Indeed Hammer used the X in its marketing for The Quatermass Xperiment (1955) and this film launched the production company on a successful series of Gothic horror movies including both ‘Universal’s’ 1930s monsters in Curse of Frankenstein (1956) and Dracula (1957). Using lurid colour, combined with the British theatrical tradition of acting (best exemplified by Peter Cushing), Hammer’s films were condemned by most critics and loved by audiences. Like the Victorian Gothic of its source material, Hammer movies sublimated the sexual into the violence of the monster. As censorship shackles lessened the sex became less sublimated and in the 1970s, when Hammer was struggling to survive economically, it produced exploitation  films such as The Vampire Lovers (1970).

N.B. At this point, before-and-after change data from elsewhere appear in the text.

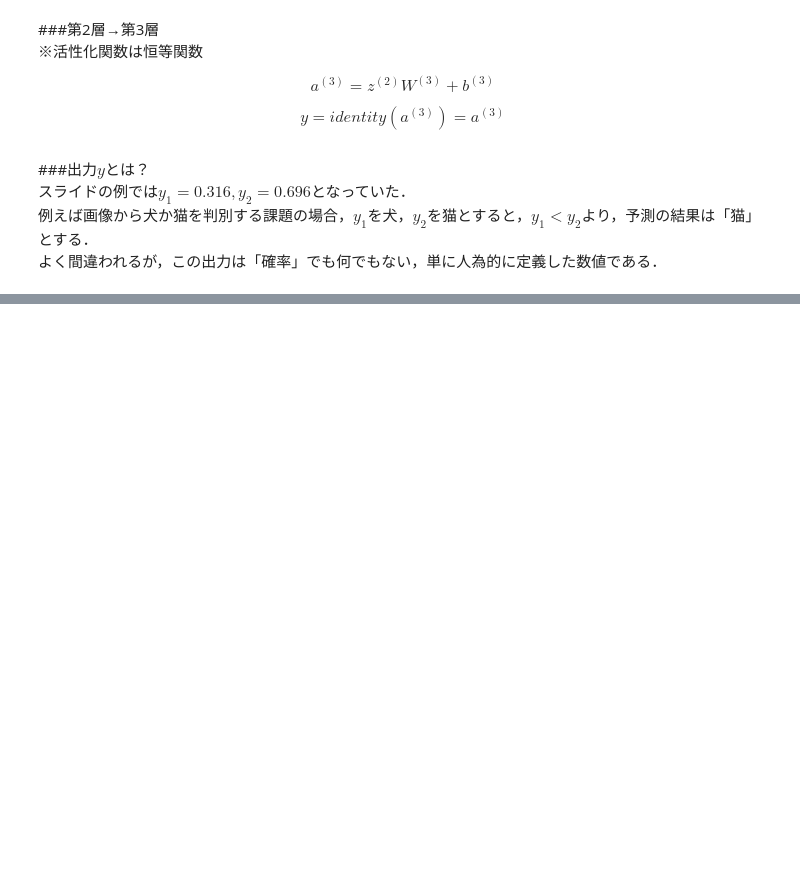
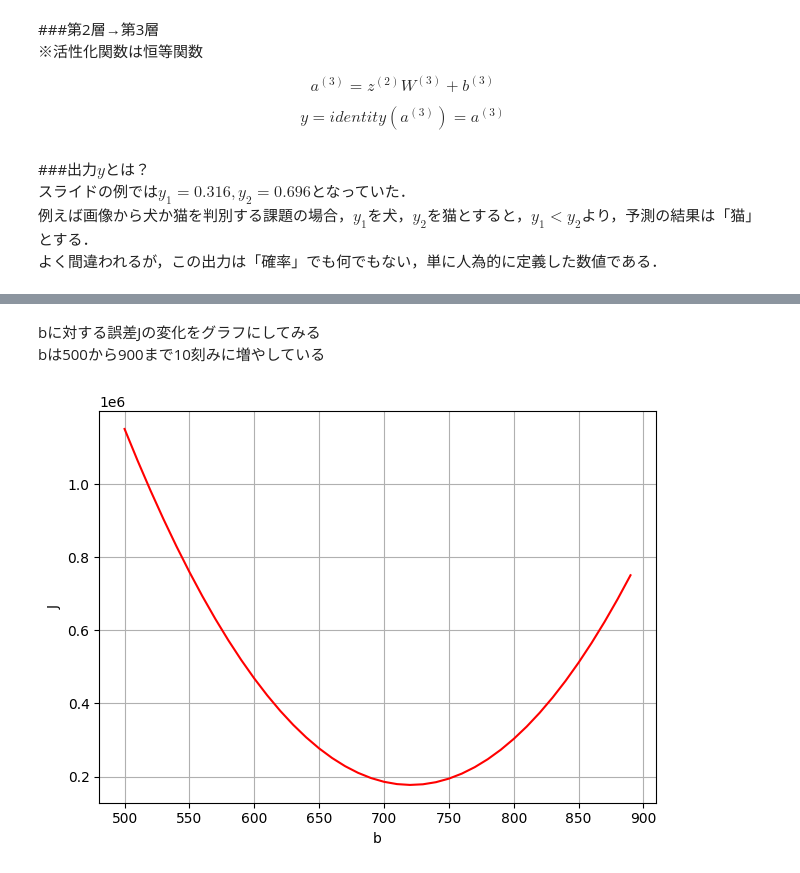
Before and after one commit to yasyamauchi/education, a Jupyter notebook: 2023AI.ipynb, the cells around one changed output, grey strips where cells are left out. Cells and saved outputs as stored; diff of their text form; code cells hidden in the pictures; blank space fills up the shorter version.

```diff
--- a/2023AI.ipynb
+++ b/2023AI.ipynb
@@ -1429,0 +1481,38 @@ $$
+# %% [markdown]
+bに対する誤差Jの変化をグラフにしてみる
+bは500から900まで10刻みに増やしている
+# %%
+import numpy as np
+import matplotlib.pyplot as plt
+
+# xが広告費，yが売上高
+x = [26,35,50,60,87,100,112,117,134,145,160,160,163,173,191,199,203,215,237,270]
+y = [999,933,978,960,930,1002,1161,1155,1176,1230,1203,1284,1278,1497,1488,1569,1554,1614,1779,1971]
+
+# 1次関数の定義
+def estimate_func(param,x):
+    return (param[0]*x + param[1])
+
+p = [4.0,0]   # 係数aは4で固定
+blist = range(500,900,10)
+
+# bを変えながら誤差Jを合計する
+Jlist = []
+for b in blist:
+  p[1] = b
+  ylin = [estimate_func(p,i) for i in x]  # y = ax + b
+  J = 0
+  for i in range(len(x)):
+    J += (ylin[i]-y[i])**2
+  Jlist.append(J)
+
+# グラフの描画
+fig, axe = plt.subplots()
+axe.set_xlabel('b')  # x軸ラベル
+axe.set_ylabel('J')  # y軸ラベル
+axe.grid()            # 罫線
+axe.plot(blist,Jlist,color="r")
+fig.tight_layout()  # レイアウトの設定
+plt.show()
+# %% [output]
+[figure, added]
```
Also changed, not shown: parts of 6 cells of this notebook.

Sensibly, as the studio wouldn’t be advised to compete with the ‘gorenography’ of the Saw series (US, 2004-10), it’s chosen a modern ghost story, by Susan Hill, for its comeback. Clever casting Daniel Radcliffe, in his first post-Potter role, ensured plenty of publicity for the $17m budgeted feature and it’s taken a healthy $35m after 10 days in North America. Despite its ‘lowly’ certificate for a horror film, there are plenty of spine-tingling-twitching-in-the-seat moments.

The film fits happily into the Hammer oeuvre with its Gothic house and suspicious ‘peasants’ though I wasn’t clear where it was set. Sight & Sound suggests the Fens, which makes sense, but the Settle-Carlisle railway is advertised on the train Arthur Kipps (Radcliffe) travels on (our resident trainspotter – Roy – tells me the train’s all wrong). We even get the ‘classic’ scene when our hero enters the pub to glaring from the locals. However, there’s also more than enough to suggest the makers have learned from J-horror of how to make little details in the background as scary as big ones in the foreground.

I enjoyed the film even though I felt Radcliffe was little more than a lump of wood. I didn’t get a sense of the protagonist being reluctant to stay the night in the house that most of us wouldn’t enter in broad daylight. Hopefully the film will do well to continue a box-office renaissance for British cinema over the last 12 months. BAFTA, however, aren’t helping by claiming The Artist is the best film from last year.

Sin nombre (Mex-US, 2009)

On the track to nowhere

I enjoyed this rather conventional take on migration and gangs, conventional in its narrative drive but unusual in its focus on Central America. There are two strands to the narrative: Sayra is trying to get to USA via Mexico and Caspar, who falls out with his gang leader; the two threads entwine as he tries to escape.

The portrayal of place is excellent, writer-director Cary Fukunaga (an American filmmaker) has done his research well. I particularly liked the scenes on the train, giving us a sense of the desperation of people who have no choice but to travel illegally; reminiscent of the ‘down and outs’ of the Great Depression in America. Less convincing was the gangs which are rather cliched; however that’s not to say that that isn’t how it’s like (how would I know?). I would have liked to see more of why young men are attracted to gang life (no doubt for economic reasons).

For us cosseted westerners, this is an ideal film because we can see the usually-vilified Others (illegals) and so understand better why they are forced to be illegal. This is far better than swallowing the tripe that the mass media peddle.